# Exercise directions:
Please repeat the entries word for word and keep the images out.

# Information provided:
◆ ◆ ◆

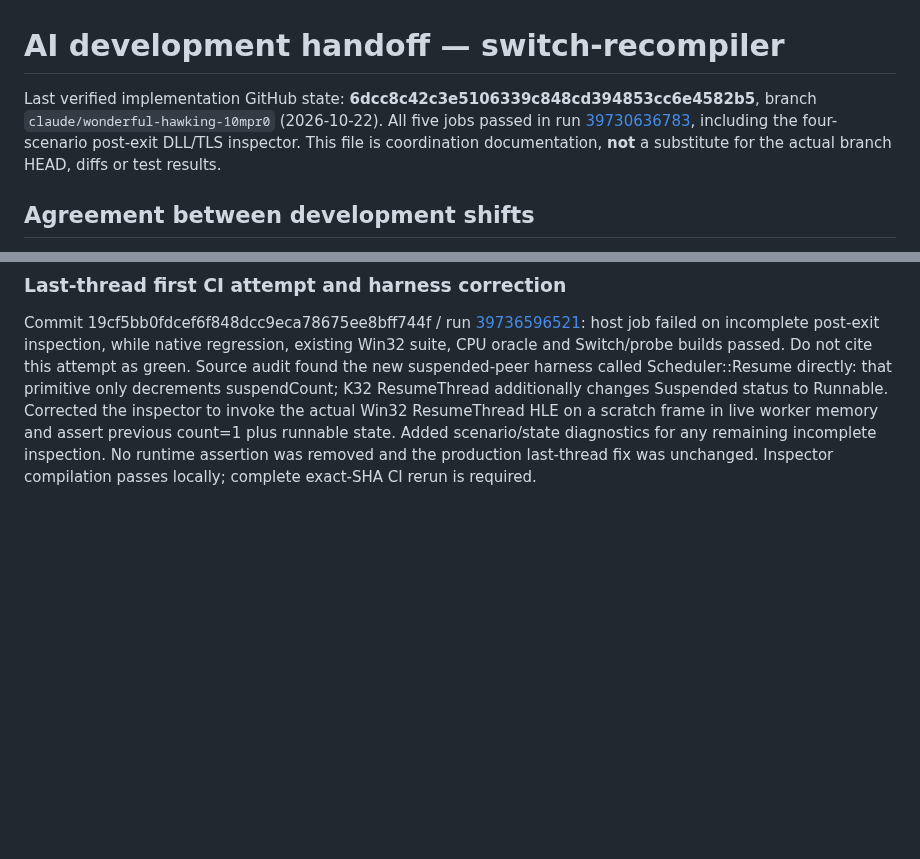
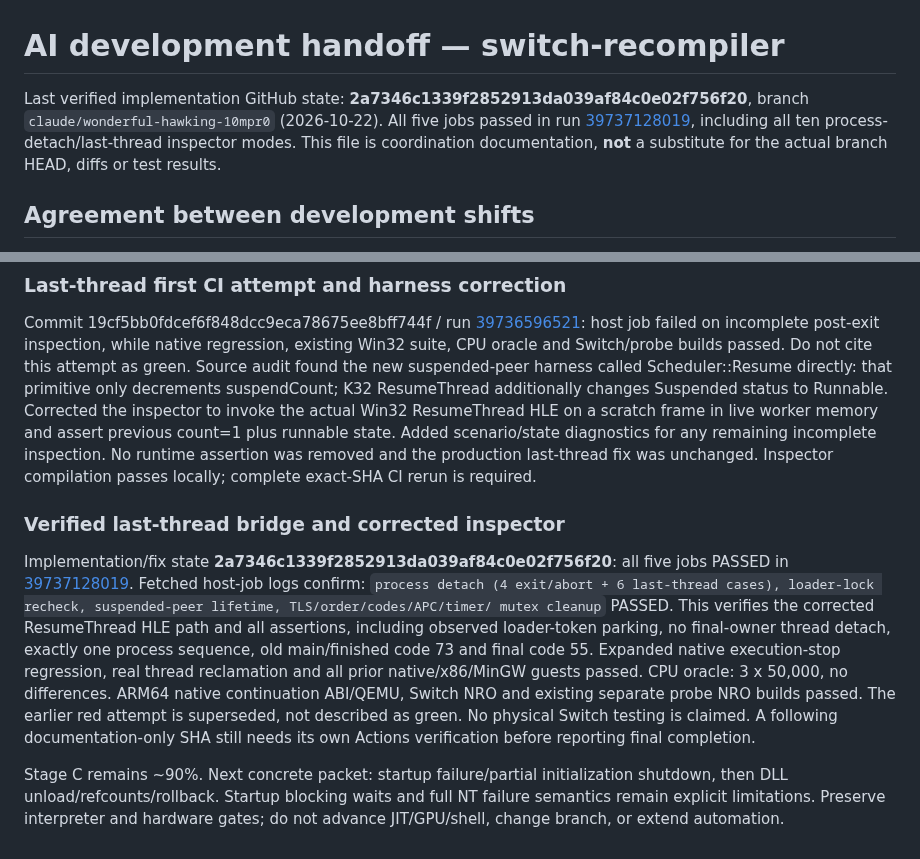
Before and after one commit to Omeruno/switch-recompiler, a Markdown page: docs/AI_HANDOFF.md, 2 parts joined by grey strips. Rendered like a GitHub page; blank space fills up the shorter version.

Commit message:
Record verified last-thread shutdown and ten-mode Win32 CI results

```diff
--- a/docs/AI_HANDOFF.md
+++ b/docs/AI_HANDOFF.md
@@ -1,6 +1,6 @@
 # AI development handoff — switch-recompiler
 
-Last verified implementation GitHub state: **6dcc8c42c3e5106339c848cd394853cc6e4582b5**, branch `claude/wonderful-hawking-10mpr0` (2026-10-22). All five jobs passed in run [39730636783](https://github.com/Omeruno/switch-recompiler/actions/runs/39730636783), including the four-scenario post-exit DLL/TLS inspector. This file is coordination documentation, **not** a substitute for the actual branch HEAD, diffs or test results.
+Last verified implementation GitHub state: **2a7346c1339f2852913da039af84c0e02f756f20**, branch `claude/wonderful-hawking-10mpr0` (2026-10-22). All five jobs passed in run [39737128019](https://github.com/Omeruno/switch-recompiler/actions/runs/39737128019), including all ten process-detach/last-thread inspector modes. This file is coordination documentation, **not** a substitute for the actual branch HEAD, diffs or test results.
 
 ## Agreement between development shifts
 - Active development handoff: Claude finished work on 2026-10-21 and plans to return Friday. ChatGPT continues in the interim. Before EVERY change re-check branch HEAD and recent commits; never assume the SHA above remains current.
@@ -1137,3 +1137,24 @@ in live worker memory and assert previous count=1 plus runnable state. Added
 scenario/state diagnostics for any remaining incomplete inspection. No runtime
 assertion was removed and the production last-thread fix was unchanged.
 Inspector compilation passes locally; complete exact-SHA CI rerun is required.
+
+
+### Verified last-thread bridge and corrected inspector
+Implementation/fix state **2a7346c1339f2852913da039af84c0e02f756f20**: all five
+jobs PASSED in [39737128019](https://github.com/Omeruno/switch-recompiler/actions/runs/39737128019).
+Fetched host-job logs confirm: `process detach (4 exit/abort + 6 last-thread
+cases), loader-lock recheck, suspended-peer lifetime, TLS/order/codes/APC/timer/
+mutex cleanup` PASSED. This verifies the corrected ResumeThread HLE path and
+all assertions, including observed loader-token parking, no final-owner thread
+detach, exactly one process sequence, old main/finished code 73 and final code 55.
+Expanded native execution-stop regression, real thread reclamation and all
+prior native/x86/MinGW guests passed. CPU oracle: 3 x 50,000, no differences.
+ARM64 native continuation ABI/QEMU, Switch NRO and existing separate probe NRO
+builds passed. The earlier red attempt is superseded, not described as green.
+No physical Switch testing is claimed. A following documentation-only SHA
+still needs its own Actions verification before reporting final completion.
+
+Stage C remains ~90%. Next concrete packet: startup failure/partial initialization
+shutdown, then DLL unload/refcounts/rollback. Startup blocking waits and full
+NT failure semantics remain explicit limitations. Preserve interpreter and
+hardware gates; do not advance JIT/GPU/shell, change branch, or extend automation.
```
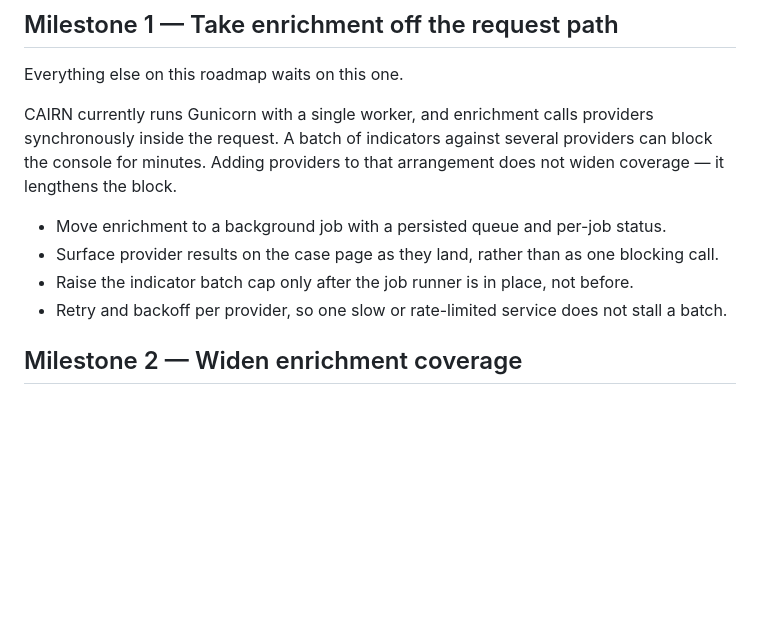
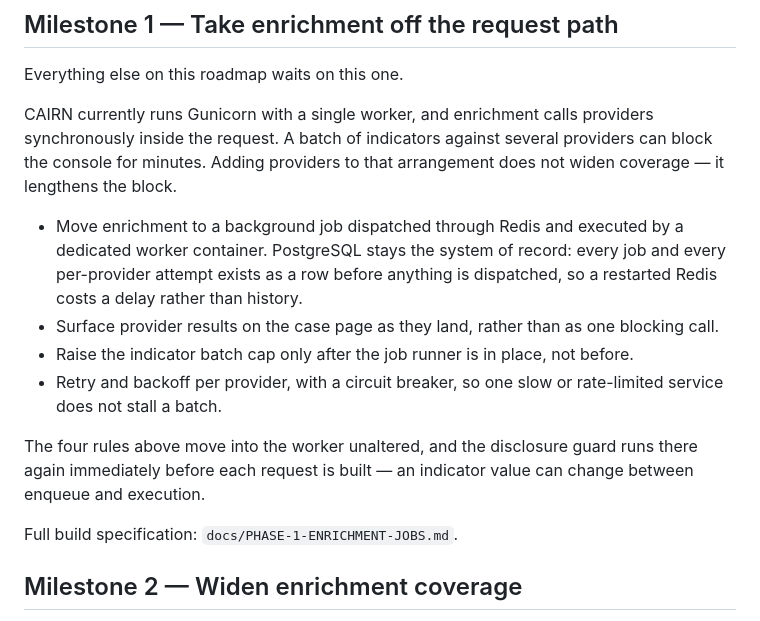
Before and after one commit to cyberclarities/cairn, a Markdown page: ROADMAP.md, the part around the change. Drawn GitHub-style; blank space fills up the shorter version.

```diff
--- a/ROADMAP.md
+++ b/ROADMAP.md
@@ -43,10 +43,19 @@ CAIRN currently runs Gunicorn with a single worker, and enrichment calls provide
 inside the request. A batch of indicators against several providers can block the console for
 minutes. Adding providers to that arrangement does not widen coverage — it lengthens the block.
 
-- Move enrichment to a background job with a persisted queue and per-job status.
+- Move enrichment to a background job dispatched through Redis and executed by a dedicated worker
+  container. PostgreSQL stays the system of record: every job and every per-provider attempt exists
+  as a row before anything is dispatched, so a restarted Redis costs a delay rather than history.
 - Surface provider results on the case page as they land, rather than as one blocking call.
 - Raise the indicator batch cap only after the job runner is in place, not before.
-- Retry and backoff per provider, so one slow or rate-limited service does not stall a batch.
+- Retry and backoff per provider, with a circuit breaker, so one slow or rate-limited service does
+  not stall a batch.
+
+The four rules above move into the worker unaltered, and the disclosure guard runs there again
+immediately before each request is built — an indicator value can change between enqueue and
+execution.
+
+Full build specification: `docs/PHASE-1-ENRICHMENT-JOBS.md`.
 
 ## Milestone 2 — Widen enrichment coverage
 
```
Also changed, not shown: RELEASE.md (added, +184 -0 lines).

◆ ◆ ◆

# Output:
Before and after one commit to Omeruno/switch-recompiler, a Markdown page: docs/AI_HANDOFF.md, 2 parts joined by grey strips. Rendered like a GitHub page; blank space fills up the shorter version.

Commit message:
Record verified last-thread shutdown and ten-mode Win32 CI results

```diff
--- a/docs/AI_HANDOFF.md
+++ b/docs/AI_HANDOFF.md
@@ -1,6 +1,6 @@
 # AI development handoff — switch-recompiler
 
-Last verified implementation GitHub state: **6dcc8c42c3e5106339c848cd394853cc6e4582b5**, branch `claude/wonderful-hawking-10mpr0` (2026-10-22). All five jobs passed in run [39730636783](https://github.com/Omeruno/switch-recompiler/actions/runs/39730636783), including the four-scenario post-exit DLL/TLS inspector. This file is coordination documentation, **not** a substitute for the actual branch HEAD, diffs or test results.
+Last verified implementation GitHub state: **2a7346c1339f2852913da039af84c0e02f756f20**, branch `claude/wonderful-hawking-10mpr0` (2026-10-22). All five jobs passed in run [39737128019](https://github.com/Omeruno/switch-recompiler/actions/runs/39737128019), including all ten process-detach/last-thread inspector modes. This file is coordination documentation, **not** a substitute for the actual branch HEAD, diffs or test results.
 
 ## Agreement between development shifts
 - Active development handoff: Claude finished work on 2026-10-21 and plans to return Friday. ChatGPT continues in the interim. Before EVERY change re-check branch HEAD and recent commits; never assume the SHA above remains current.
@@ -1137,3 +1137,24 @@ in live worker memory and assert previous count=1 plus runnable state. Added
 scenario/state diagnostics for any remaining incomplete inspection. No runtime
 assertion was removed and the production last-thread fix was unchanged.
 Inspector compilation passes locally; complete exact-SHA CI rerun is required.
+
+
+### Verified last-thread bridge and corrected inspector
+Implementation/fix state **2a7346c1339f2852913da039af84c0e02f756f20**: all five
+jobs PASSED in [39737128019](https://github.com/Omeruno/switch-recompiler/actions/runs/39737128019).
+Fetched host-job logs confirm: `process detach (4 exit/abort + 6 last-thread
+cases), loader-lock recheck, suspended-peer lifetime, TLS/order/codes/APC/timer/
+mutex cleanup` PASSED. This verifies the corrected ResumeThread HLE path and
+all assertions, including observed loader-token parking, no final-owner thread
+detach, exactly one process sequence, old main/finished code 73 and final code 55.
+Expanded native execution-stop regression, real thread reclamation and all
+prior native/x86/MinGW guests passed. CPU oracle: 3 x 50,000, no differences.
+ARM64 native continuation ABI/QEMU, Switch NRO and existing separate probe NRO
+builds passed. The earlier red attempt is superseded, not described as green.
+No physical Switch testing is claimed. A following documentation-only SHA
+still needs its own Actions verification before reporting final completion.
+
+Stage C remains ~90%. Next concrete packet: startup failure/partial initialization
+shutdown, then DLL unload/refcounts/rollback. Startup blocking waits and full
+NT failure semantics remain explicit limitations. Preserve interpreter and
+hardware gates; do not advance JIT/GPU/shell, change branch, or extend automation.
```
Before and after one commit to cyberclarities/cairn, a Markdown page: ROADMAP.md, the part around the change. Drawn GitHub-style; blank space fills up the shorter version.

```diff
--- a/ROADMAP.md
+++ b/ROADMAP.md
@@ -43,10 +43,19 @@ CAIRN currently runs Gunicorn with a single worker, and enrichment calls provide
 inside the request. A batch of indicators against several providers can block the console for
 minutes. Adding providers to that arrangement does not widen coverage — it lengthens the block.
 
-- Move enrichment to a background job with a persisted queue and per-job status.
+- Move enrichment to a background job dispatched through Redis and executed by a dedicated worker
+  container. PostgreSQL stays the system of record: every job and every per-provider attempt exists
+  as a row before anything is dispatched, so a restarted Redis costs a delay rather than history.
 - Surface provider results on the case page as they land, rather than as one blocking call.
 - Raise the indicator batch cap only after the job runner is in place, not before.
-- Retry and backoff per provider, so one slow or rate-limited service does not stall a batch.
+- Retry and backoff per provider, with a circuit breaker, so one slow or rate-limited service does
+  not stall a batch.
+
+The four rules above move into the worker unaltered, and the disclosure guard runs there again
+immediately before each request is built — an indicator value can change between enqueue and
+execution.
+
+Full build specification: `docs/PHASE-1-ENRICHMENT-JOBS.md`.
 
 ## Milestone 2 — Widen enrichment coverage
 
```
Also changed, not shown: RELEASE.md (added, +184 -0 lines).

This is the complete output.